Show me the prison, Show me the jail, Show me the prisoner whose life has gone stale. And I'll show you a young man with so many reasons why And there, but for fortune, go you or I.
On a planet that increasingly resembles one huge Maximum Security prison, the only intelligent choice is to plan a jail break.
I sometimes wish that people would put a little more emphasis upon the observance of the law than they do upon its enforcement.
Faults of the head are punished in this world, those of the heart in another; but as most of our vices are compound, so also is their punishment.
Oh who is that young sinner with the handcuffs on his wrist? And what has he been after that they groan and shake their fists? And wherefore is he wearing such a conscience-stricken air? Oh they're taking him to prison for the colour of his hair.

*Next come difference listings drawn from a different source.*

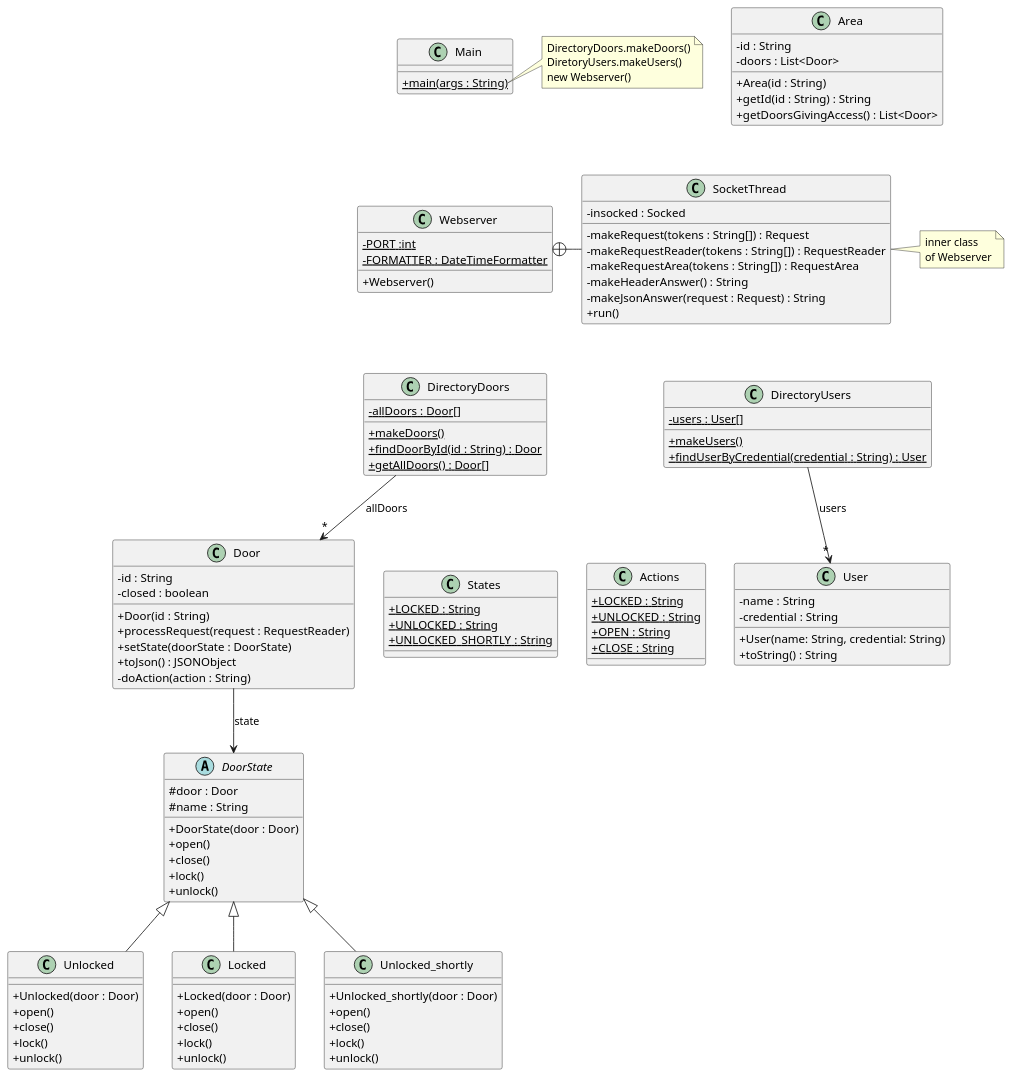
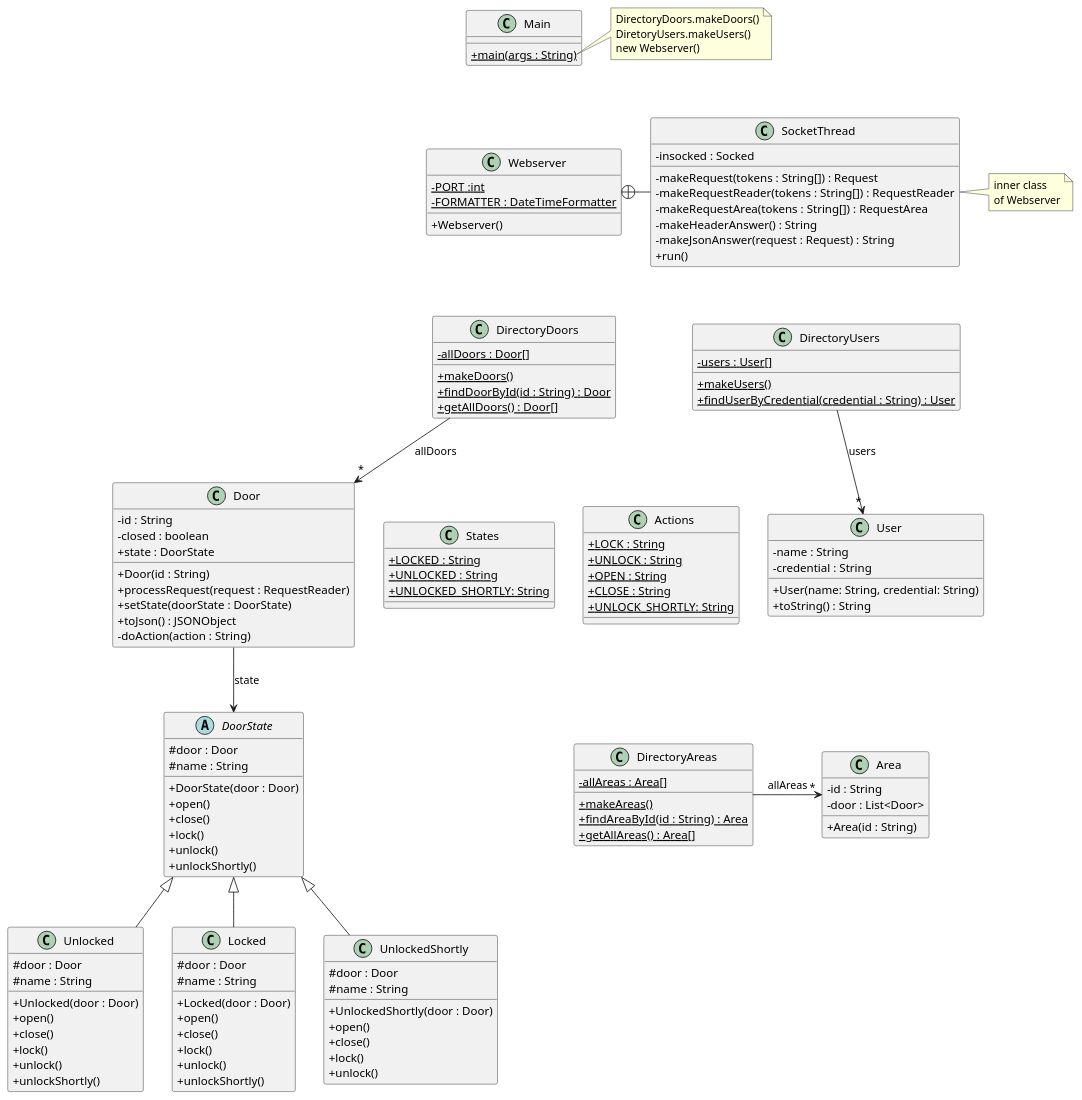
The diagram in out/production/acs/baseNoStates/uml/base_no_states.puml (MC4MP02/ACS), drawn with PlantUML before and after one commit. The commit also changed 26 other files, not shown here.

```diff
--- a/out/production/acs/baseNoStates/uml/base_no_states.puml
+++ b/out/production/acs/baseNoStates/uml/base_no_states.puml
@@ -1,138 +1,164 @@
 @startuml
 'https://plantuml.com/class-diagram
 skinparam classAttributeIconSize 0
 
 class Webserver {
 - {static} PORT :int
 - {static} FORMATTER : DateTimeFormatter
 + Webserver()
 }
 
 class SocketThread {
 - insocked : Socked
 - makeRequest(tokens : String[]) : Request
 - makeRequestReader(tokens : String[]) : RequestReader
 - makeRequestArea(tokens : String[]) : RequestArea
 - makeHeaderAnswer() : String
 - makeJsonAnswer(request : Request) : String
 + run()
 }
 
 Webserver +-right- SocketThread
 
 note right of SocketThread
 inner class
 of Webserver
 end note
 
 class DirectoryDoors {
 - {static} allDoors : Door[]
 + {static} makeDoors()
 + {static} findDoorById(id : String) : Door
 + {static} getAllDoors() : Door[]
 }
 
 DirectoryDoors --> "*" Door : "allDoors"
 
 class DirectoryUsers {
 - {static} users : User[]
 + {static} makeUsers()
 + {static} findUserByCredential(credential : String) : User
 }
 
 DirectoryUsers --> "*" User : "users"
 
 class Door {
 - id : String
 - closed : boolean
++ state : DoorState
 + Door(id : String)
 + processRequest(request : RequestReader)
 + setState(doorState : DoorState)
 + toJson() : JSONObject
 '+ toString() : String
 '+ isClosed() :boolean
 '+ setClosed(b : boolean)
 '+ getStateName() : String
 - doAction(action : String)
 }
 
 abstract class DoorState{
 #door : Door
 #name : String
 + DoorState(door : Door)
 + open()
 + close()
 + lock()
 + unlock()
++ unlockShortly()
+'+ setName(name : String)
+'+ getName() : String
 }
 
 class Unlocked extends DoorState {
+#door : Door
+#name : String
 + Unlocked(door : Door)
 + open()
 + close()
 + lock()
 + unlock()
++ unlockShortly()
 }
 
 class Locked extends DoorState {
+#door : Door
+#name : String
 + Locked(door : Door)
 + open()
 + close()
 + lock()
 + unlock()
++ unlockShortly()
 }
 
-class Unlocked_shortly extends DoorState {
-+ Unlocked_shortly(door : Door)
+class UnlockedShortly extends DoorState {
+#door : Door
+#name : String
++ UnlockedShortly(door : Door)
 + open()
 + close()
 + lock()
 + unlock()
 }
 
 class States {
 + {static} LOCKED : String
 + {static} UNLOCKED : String
-+ {static} UNLOCKED_SHORTLY : String
++ {static} UNLOCKED_SHORTLY: String
 }
 
 class Actions {
-+ {static} LOCKED : String
-+ {static} UNLOCKED : String
++ {static} LOCK : String
++ {static} UNLOCK : String
 + {static} OPEN : String
 + {static} CLOSE : String
-}
-
-class Area {
--id : String
--doors : List<Door>
-+ Area(id : String)
-+ getId(id : String) : String
-+ getDoorsGivingAccess() : List<Door>
++ {static} UNLOCK_SHORTLY: String
 }
 
 class User {
 - name : String
 - credential : String
 + User(name: String, credential: String)
 + toString() : String
 }
+
+
+class Area {
+- id : String
+- door : List<Door>
++ Area(id : String)
+'+ getId() : String
+}
+
+
+
+class DirectoryAreas {
+- {static} allAreas : Area[]
++ {static} makeAreas()
++ {static} findAreaById(id : String) : Area
++ {static} getAllAreas() : Area[]
+}
+
+DirectoryAreas --> "*" Area : "allAreas"
 
 
 class Main {
 + {static} main(args : String)
 }
 
 note right of Main::main
 DirectoryDoors.makeDoors()
 DiretoryUsers.makeUsers()
 new Webserver()
 end note
 
+DirectoryAreas -[hidden]right- Area
+Area -[hidden]up- User
 Main -[hidden]down- Webserver
 Webserver -[hidden]down- DirectoryDoors
 DirectoryDoors -[hidden]right- DirectoryUsers
 Door -down-> DoorState : state
 Door -[hidden]right- States
 States -[hidden]right- Actions
 @enduml
```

Three hundred years ago a prisoner condemned to the Tower of London carved on the wall of his cell this sentiment to keep up his spirits during his long imprisonment: “It is not adversity that kills, but the impatience with which we bear adversity.”
Wicked deeds are generally done, even with impunity, for the mere desire of occupation.
On average, drug prisoners spend more time in federal prison than rapists, who often get out on early release because of the overcrowding in prison caused by the Drug War.
When I was in prison, I was wrapped up in all those deep books. That Tolstoy crap - people shouldn't read that stuff.
I submit that an individual who breaks a law that conscience tells him is unjust, and who willingly accepts the penalty of imprisonment in order to arouse the conscience of the community over its injustice, is in reality expressing the highest respect for the law.
In prisons, those things withheld from and denied to the prisoner become precisely what he wants most of all.